I am inclined to think those who already agree with Alvin Plantinga’s projects will think his new book, Where the Conflict Really Lies: Science, Religion, and Naturalism, quite the landmark defense of a concordist approach to science and faith, while those who don’t already agree with Plantinga will remain unconvinced. I’m in the group who is mostly unconvinced. I am a theist; so I agree with many of Plantinga’s conclusions — I too believe God guided the evolutionary process. But for me an apologetic like this needs more than what we get in this book.
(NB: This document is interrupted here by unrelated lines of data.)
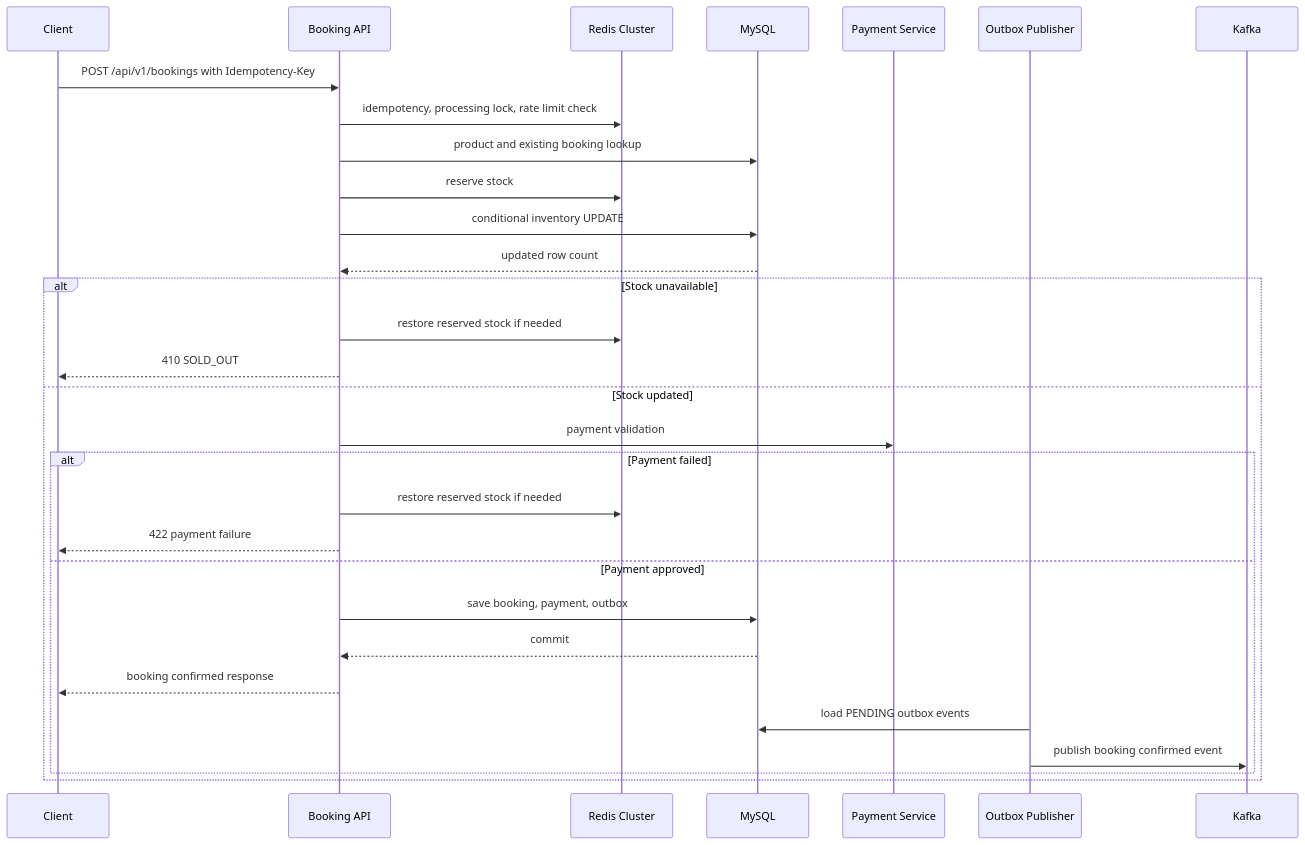
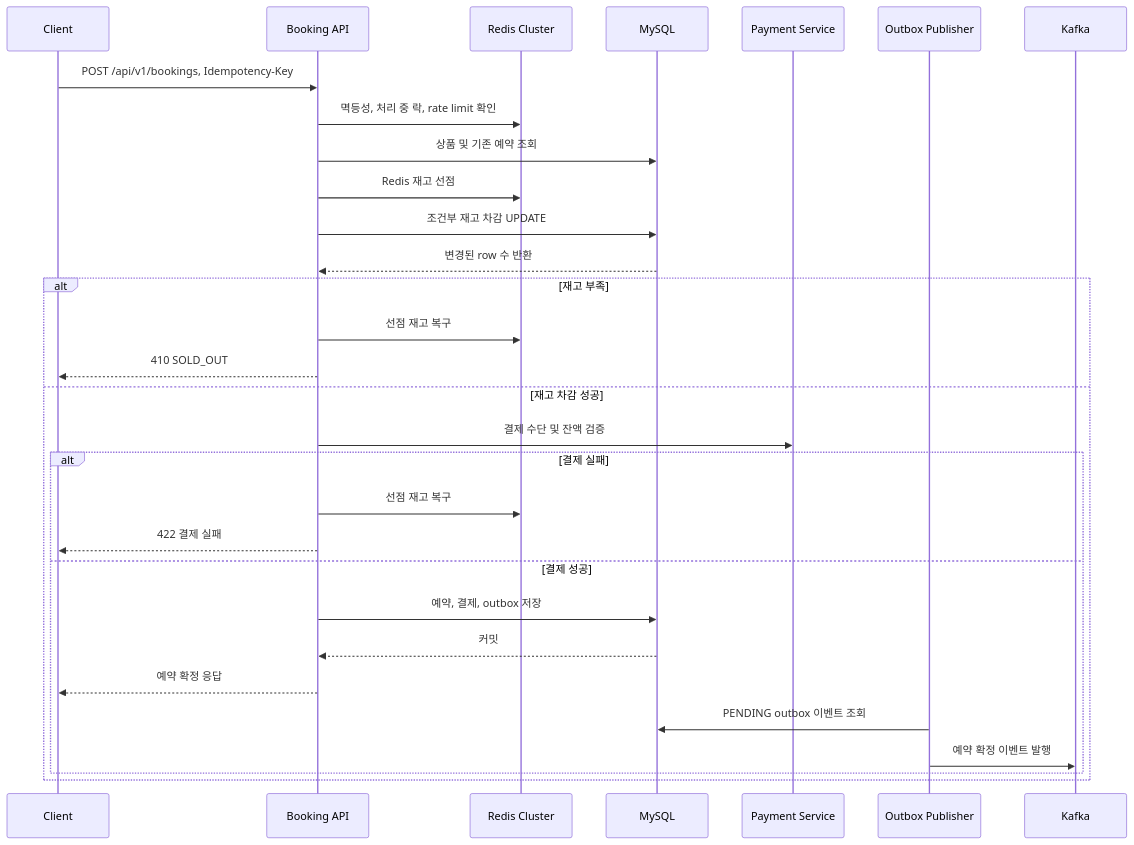
Before and after one commit to mosy2266/limited_reservation_system: the second of 3 diagrams in README.md, drawn with Mermaid. The commit also changed other lines of this file, not shown here.

````diff
--- a/README.md
+++ b/README.md
@@ -60,35 +45,34 @@
 ```mermaid
 sequenceDiagram
     participant C as Client
     participant B as Booking API
     participant R as Redis Cluster
     participant DB as MySQL
     participant P as Payment Service
     participant O as Outbox Publisher
     participant K as Kafka
 
-    C->>B: POST /api/v1/bookings with Idempotency-Key
-    B->>R: idempotency, processing lock, rate limit check
-    B->>DB: product and existing booking lookup
-    B->>R: reserve stock
-    B->>DB: conditional inventory UPDATE
-    DB-->>B: updated row count
+    C->>B: POST /api/v1/bookings, Idempotency-Key
+    B->>R: 멱등성, 처리 중 락, rate limit 확인
+    B->>DB: 상품 및 기존 예약 조회
+    B->>R: Redis 재고 선점
+    B->>DB: 조건부 재고 차감 UPDATE
+    DB-->>B: 변경된 row 수 반환
 
-    alt Stock unavailable
-        B->>R: restore reserved stock if needed
+    alt 재고 부족
+        B->>R: 선점 재고 복구
         B-->>C: 410 SOLD_OUT
-    else Stock updated
-        B->>P: payment validation
-
-        alt Payment failed
-            B->>R: restore reserved stock if needed
-            B-->>C: 422 payment failure
-        else Payment approved
-            B->>DB: save booking, payment, outbox
-            DB-->>B: commit
-            B-->>C: booking confirmed response
-            O->>DB: load PENDING outbox events
-            O->>K: publish booking confirmed event
+    else 재고 차감 성공
+        B->>P: 결제 수단 및 잔액 검증
+        alt 결제 실패
+            B->>R: 선점 재고 복구
+            B-->>C: 422 결제 실패
+        else 결제 성공
+            B->>DB: 예약, 결제, outbox 저장
+            DB-->>B: 커밋
+            B-->>C: 예약 확정 응답
+            O->>DB: PENDING outbox 이벤트 조회
+            O->>K: 예약 확정 이벤트 발행
         end
     end
 ```
````
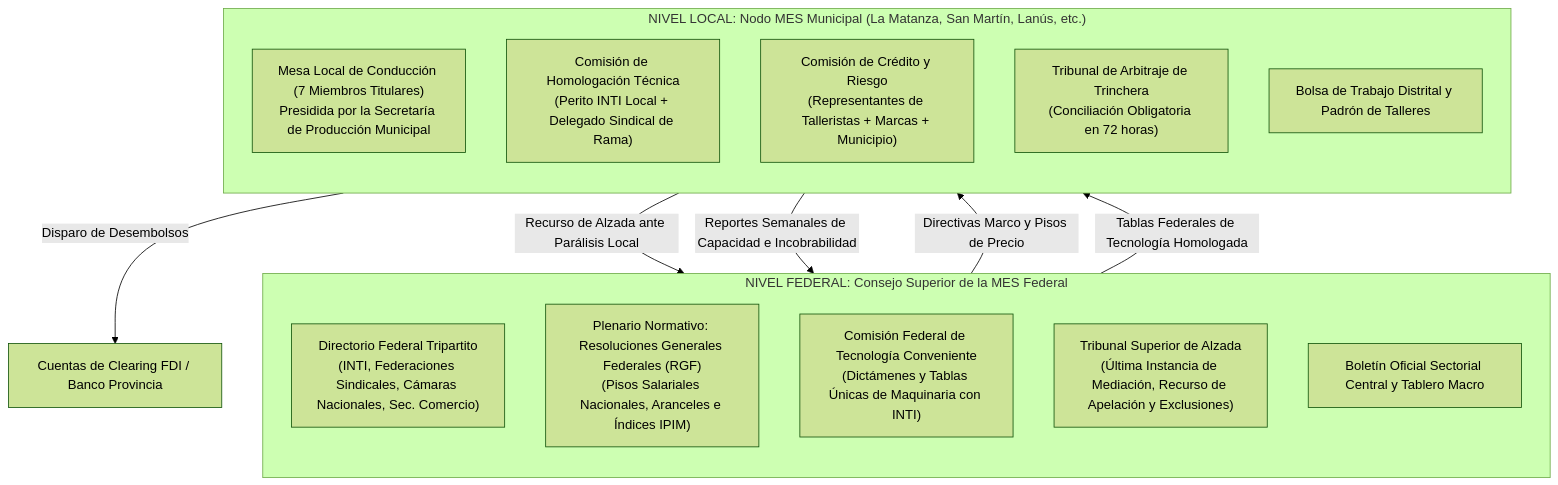
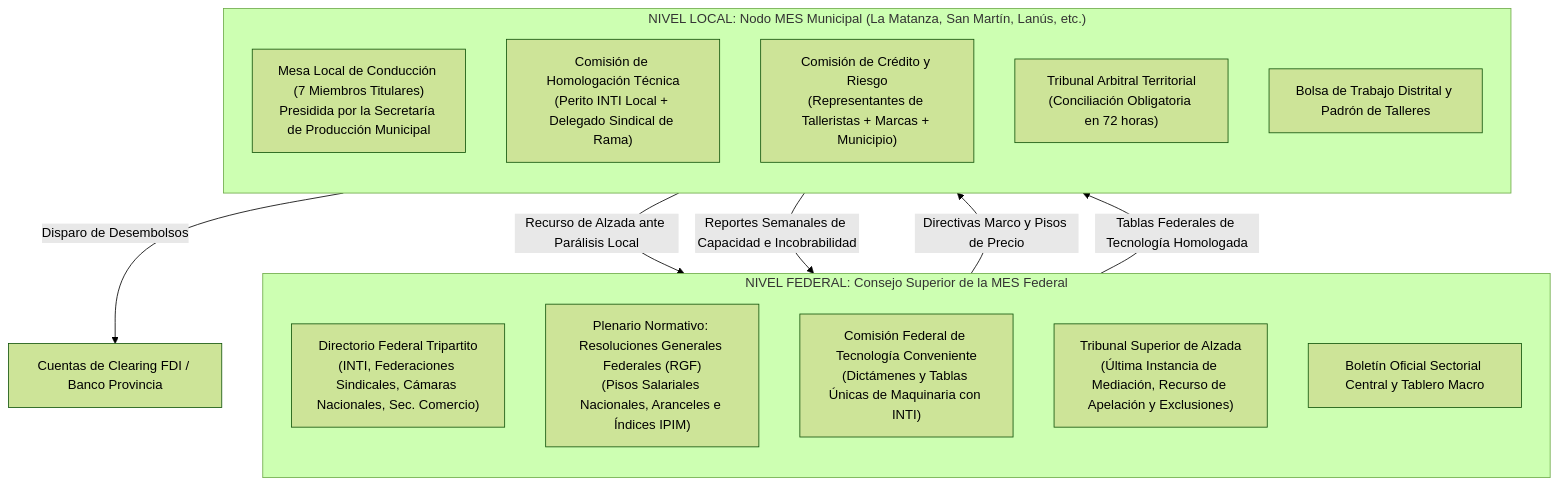
Before and after one commit to sarthouse/indinopy: the first of 6 diagrams in docs/arquitectura_mes_gobernanza.md, drawn with Mermaid (forest theme). The commit also changed other lines of this file and 12 other files, not shown here.

````diff
--- a/docs/arquitectura_mes_gobernanza.md
+++ b/docs/arquitectura_mes_gobernanza.md
@@ -23,26 +23,26 @@
 ```mermaid
 flowchart TD
     subgraph FED["NIVEL FEDERAL: Consejo Superior de la MES Federal"]
         direction TB
         CS_DIR["Directorio Federal Tripartito\n(INTI, Federaciones Sindicales, Cámaras Nacionales, Sec. Comercio)"]
         CS_NORM["Plenario Normativo: Resoluciones Generales Federales (RGF)\n(Pisos Salariales Nacionales, Aranceles e Índices IPIM)"]
         CS_TECH["Comisión Federal de Tecnología Conveniente\n(Dictámenes y Tablas Únicas de Maquinaria con INTI)"]
         CS_ALZ["Tribunal Superior de Alzada\n(Última Instancia de Mediación, Recurso de Apelación y Exclusiones)"]
         CS_BOL["Boletín Oficial Sectorial Central y Tablero Macro"]
     end
 
     subgraph LOC["NIVEL LOCAL: Nodo MES Municipal (La Matanza, San Martín, Lanús, etc.)"]
         direction TB
         LM_MESA["Mesa Local de Conducción (7 Miembros Titulares)\nPresidida por la Secretaría de Producción Municipal"]
         LM_TEC["Comisión de Homologación Técnica\n(Perito INTI Local + Delegado Sindical de Rama)"]
         LM_CRE["Comisión de Crédito y Riesgo\n(Representantes de Talleristas + Marcas + Municipio)"]
-        LM_ARB["Tribunal de Arbitraje de Trinchera\n(Conciliación Obligatoria en 72 horas)"]
+        LM_ARB["Tribunal Arbitral Territorial\n(Conciliación Obligatoria en 72 horas)"]
         LM_BOL["Bolsa de Trabajo Distrital y Padrón de Talleres"]
     end
 
     CS_NORM -->|Directivas Marco y Pisos de Precio| LM_MESA
     CS_TECH -->|Tablas Federales de Tecnología Homologada| LM_TEC
     LM_MESA -->|Recurso de Alzada ante Parálisis Local| CS_ALZ
     LM_MESA -->|Reportes Semanales de Capacidad e Incobrabilidad| CS_BOL
     LM_CRE -->|Disparo de Desembolsos| FDI_LOC["Cuentas de Clearing FDI / Banco Provincia"]
 ```
````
To be sure, Plantinga’s arguments are often a marvel of logical force and intricate care, other times his pages are filled with insights, and often they are enveloped in genuine wit, but the QED of this book is the one that nagged at me all the way through: how to prove that God exists when one is talking about science and faith. More often than not, I said to myself: “Good argument if one is a theist. Without that assumption there’s something missing.” Theism, in other words, can explain evolution as the way God works; naturalism contends there is no God and therefore evolution is unguided. I’m not a naturalist; but to get from the second group into the first group requires some argumentation.
The thesis of this book is that theism and evolution (guided to be sure) are in concord and compatible, but evolution and naturalism (unguided evolution) are in deep conflict. In other words, science and faith are compatible; science and naturalism are in conflict. The essence of the problem is that naturalism has no grounds for arguing that God doesn’t exist. Evolution doesn’t reveal — because it can’t — what makes evolution work as it does. It marks the path of evolution. Thus, Plantinga pushes hard the distinction between evolution and naturalism, or what some on this blog call scientism (the view that science, and science alone, can explain everything). Naturalism is what he calls an “add-on”: it adds “unguided” and “no God” to the evolutionary process and then explains evolution without recourse to God and, at times, by arguing it proves there is no God. Evolution can’t do that because it is designed merely to describe what is in the genetic codes of the universe. It should talk about what it can; when it goes beyond that it becomes no-longer-science. It becomes metaphysics. One must ask, however, if what we have at times in this book is simply my explanation vs. your explanation.
Where the Conflict Really Lies is the printed form of the well-known Gifford Lectures (2005). Plantinga subjects Dawkins and Dennett and Draper to withering criticism for metaphysical add-ons to their evolutionary theories, and contends that the real problem is not between science (evolution) and faith, for a person of faith can believe in evolution because a person of faith can argue that God guided evolution. Evolution does not require the add-on of unguided because science can’t know such. He also argues that quantum mechanics alters the old Newtonian simplicities of how the universe works, and therefore changes the whole discussion of “special revelation” and “intervention” and “miracle.”
Plantinga studies two elements he thinks are “superficial conflicts”: namely, evolutionary psychology, where he examines Mother Teresa’s altruism as a defeater for ordinary ways of thinking about evolution and how morals develop, and he also examines biblical critical scholarship as arguing for a conclusions that are inconsistent with classic Christian faith. A more thorough study of what history can achieve would have set biblical criticism in context.
He embraces a deep concord between science and faith in the fine-tuning argument (anthropic principle), and is in support of Michael Behe’s irreducible complexity arguments. He thinks it wiser to articulate all of this as design discourse instead of design argument. That is, we perceive some things as designed. I wonder (aloud here) if moving this to discourse actually pushes against intelligent design and moves us closer to Polkinghorne’s bottom-up approach to science and faith. (Plantinga is, as I read him, a top-down guy.)
Deep concord, so he argues, is also found in the capacity of humans to know this world reliably and truly. That is, he contends theism better explains – on the basis of the image of God in us — a world made of natural “laws” and that we can know these laws and that we can live in confidence in this world because of what we know. He roots this in the image of God: and here he relies on the older way of understanding “image of God,” namely as intellectual. (More recent studies see the image of God as relational and, even more, as describing humans as representing God. So, intellectual capacities aren’t the main focus. There’s an irony in this book in how he understands “image of God,” but it is not fatal since he’s using a traditionalist viewpoint.)
The deepest conflict between naturalism and evolutionary science is that naturalism cannot convincingly establish that our minds can give us true beliefs about the world.
Philosophical arguments about material realities don’t do much for me. So when he deconstructs some evolutionary or naturalist arguments with logic alone, without material or empirical or inductive arguments, I say to myself “Interesting, but this is the time we let the scientists talk.”
I found more editorial errors in this OUP book than any OUP I’ve ever read.